Andi Matichak, Emile Hirsch, Luke David Blumm, Rocco Sisto, Kristine Nielsen,
Wanetah Walmsley, Ethan McDowell, Cranston Johnson, David Kallaway
Directed by Ivan Kavanagh
With shades of “Rosemary’s Baby” and “Let the Right One In” writer-director Ivan Kavanagh explores the bond between a mother and her son and the lengths she would go to protect him in the new horror thriller “Son.” Andi Matichak, who played the granddaughter of Jamie Lee Curtis in 2018’s “Halloween” reboot, takes on the maternal role as Laura, a single mom whose son David (Luke David Blumm) falls terribly ill after being visited in the middle of the night by a group of strangers. Emile Hirsch plays the detective working the case that gets stranger by the minute. Blood, gore, and a shocking ending make this a worthy entry to the horror genre.

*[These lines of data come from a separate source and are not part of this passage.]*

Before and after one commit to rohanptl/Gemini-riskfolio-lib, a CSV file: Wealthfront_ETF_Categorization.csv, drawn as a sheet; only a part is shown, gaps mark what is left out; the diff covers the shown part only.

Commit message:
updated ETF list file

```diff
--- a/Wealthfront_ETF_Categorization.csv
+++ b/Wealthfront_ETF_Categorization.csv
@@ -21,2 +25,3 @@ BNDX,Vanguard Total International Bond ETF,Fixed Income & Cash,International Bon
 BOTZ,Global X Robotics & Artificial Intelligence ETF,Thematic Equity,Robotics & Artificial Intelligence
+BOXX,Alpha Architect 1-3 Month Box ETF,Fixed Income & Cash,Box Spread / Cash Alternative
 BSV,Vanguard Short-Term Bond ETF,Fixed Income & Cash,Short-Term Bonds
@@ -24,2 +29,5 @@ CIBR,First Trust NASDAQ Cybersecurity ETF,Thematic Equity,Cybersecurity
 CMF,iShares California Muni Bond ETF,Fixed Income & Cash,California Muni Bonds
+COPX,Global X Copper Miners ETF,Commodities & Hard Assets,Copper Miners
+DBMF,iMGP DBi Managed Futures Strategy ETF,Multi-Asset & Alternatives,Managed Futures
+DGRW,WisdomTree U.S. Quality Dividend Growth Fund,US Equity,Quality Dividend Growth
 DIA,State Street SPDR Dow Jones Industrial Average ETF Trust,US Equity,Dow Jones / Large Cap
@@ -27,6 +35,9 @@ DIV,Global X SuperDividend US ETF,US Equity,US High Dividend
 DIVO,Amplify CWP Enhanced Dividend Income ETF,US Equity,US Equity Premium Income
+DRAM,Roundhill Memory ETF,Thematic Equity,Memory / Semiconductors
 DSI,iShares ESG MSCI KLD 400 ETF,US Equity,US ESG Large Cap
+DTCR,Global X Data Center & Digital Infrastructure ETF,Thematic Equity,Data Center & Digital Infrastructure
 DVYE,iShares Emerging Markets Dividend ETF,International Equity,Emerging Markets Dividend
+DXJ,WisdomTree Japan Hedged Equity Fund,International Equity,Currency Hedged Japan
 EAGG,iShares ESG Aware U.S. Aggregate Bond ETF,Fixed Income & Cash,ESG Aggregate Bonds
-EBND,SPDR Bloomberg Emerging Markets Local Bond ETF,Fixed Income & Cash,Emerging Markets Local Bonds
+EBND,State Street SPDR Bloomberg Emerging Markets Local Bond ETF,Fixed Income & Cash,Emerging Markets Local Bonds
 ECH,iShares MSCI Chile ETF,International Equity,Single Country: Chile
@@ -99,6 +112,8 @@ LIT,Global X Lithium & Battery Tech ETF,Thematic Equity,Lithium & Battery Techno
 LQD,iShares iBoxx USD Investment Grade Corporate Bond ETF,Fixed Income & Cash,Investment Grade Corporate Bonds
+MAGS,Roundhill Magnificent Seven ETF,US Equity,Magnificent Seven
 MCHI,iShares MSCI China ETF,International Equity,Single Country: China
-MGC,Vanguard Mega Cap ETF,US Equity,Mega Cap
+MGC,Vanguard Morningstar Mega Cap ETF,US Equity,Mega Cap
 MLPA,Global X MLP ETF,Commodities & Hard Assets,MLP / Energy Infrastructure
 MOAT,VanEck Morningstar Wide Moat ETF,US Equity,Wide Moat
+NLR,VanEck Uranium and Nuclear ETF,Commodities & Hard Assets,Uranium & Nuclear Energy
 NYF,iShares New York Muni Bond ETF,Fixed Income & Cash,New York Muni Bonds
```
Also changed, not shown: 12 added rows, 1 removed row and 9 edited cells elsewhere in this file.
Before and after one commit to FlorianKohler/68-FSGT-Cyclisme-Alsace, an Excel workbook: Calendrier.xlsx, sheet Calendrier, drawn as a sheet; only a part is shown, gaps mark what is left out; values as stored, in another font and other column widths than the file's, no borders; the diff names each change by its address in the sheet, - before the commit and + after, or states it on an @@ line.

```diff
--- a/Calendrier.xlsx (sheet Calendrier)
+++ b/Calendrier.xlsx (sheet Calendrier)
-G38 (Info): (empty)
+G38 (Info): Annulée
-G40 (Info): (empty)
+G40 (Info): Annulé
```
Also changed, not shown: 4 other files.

Kavanagh sets the tone with a prologue that features young mother Laura (Matichak) giving birth in the front seat of a car on a stormy night. “I don’t want you!” she screams as the child enters the world. It’s easy to imagine a scenario similar to Larry Cohen’s 1974 classic “It’s Alive” but with that first cry to kick start the baby’s lungs, we get a glimpse of Laura’s beautiful baby boy and our fears are rescinded.
Fast forward eight years to the present where we see Laura’s son David (Blumm) preparing for another day of school. He’s a healthy-looking kid, full of energy and questions, who obviously shares a close bond with his single mom. Laura’s fears on that rainy night almost a decade ago have all but vanished, the lighthearted background music evokes a sense of calmness but that’s about to change as the narrative begins a rapid descent into an infernal abyss.
The first jolt happens when Laura checks on David believing he’s having a nightmare from playing scary video games only to discover a room full of adults standing around her son’s bed. The bedroom door quickly slams shut leaving Laura locked out. In what resembles a scene from John Carpenter’s “Halloween” the terrified mom runs out of the house screaming for help from the neighbors. The police arrive on the scene led by detective Paul (Hirsch) only to find no intruders in the home and no signs of forced entry.
The nightmare escalates when David develops a red rash all over his body forcing him into convulsions stumping doctors in the ER, “We don’t know what this is” adding “His condition is worsening by the second and we can hardly keep up.”
Paul becomes sympathetic to Laura and her son after failing to uncover any evidence of intruders in her home including fingerprints, but he never insinuates that she’s lying and vows to find those responsible for what may be happening to David, one theory being that he was poisoned.
Laura and her son become fugitives after she takes matters into her own hands and flees the hospital with David, a desperate mother willing to do anything to protect her son. A crime is committed, and Paul begins searching for the mother-son by traversing the highways and roads of rural Missouri while picking up clues along the way including Laura's past which involves abuse and signs of a Satanic cult.
“Son” benefits from the first-rate performances by the cast. Matichak who can be seen reprising her role as Allyson in the upcoming “Halloween Kills” and “Halloween Ends” from David Gordon Green, is convincing as the frightened yet determined mom willing to go to extreme measures to save her son. Blumm, last seen in “The King of Staten Island” is a natural as David. The young actor never exaggerates his performance even while handling some pretty grueling scenes.
The film also marks the second time Emile Hirsch has landed in a worthy addition to the genre after a terrific performance in the truly frightening “The Autopsy of Jane Doe” from 2016. His role as Paul is played very low-key and always from the point of compassion which heightens the film’s shocking conclusion leaving nothing to the imagination.
Kavanagh is responsible for the haunting chiller “The Canal” released seven years ago. “Son” marks his second collaboration with Hirsch after the two worked together on the director’s last film, the outlaw drama “Never Grow Old.” Filled with disturbing scenes, plenty of blood and gore, and more than one ghastly moment, “Son” delivers the chills if not the jumps.
Now showing in theaters and available for rent on-Demand.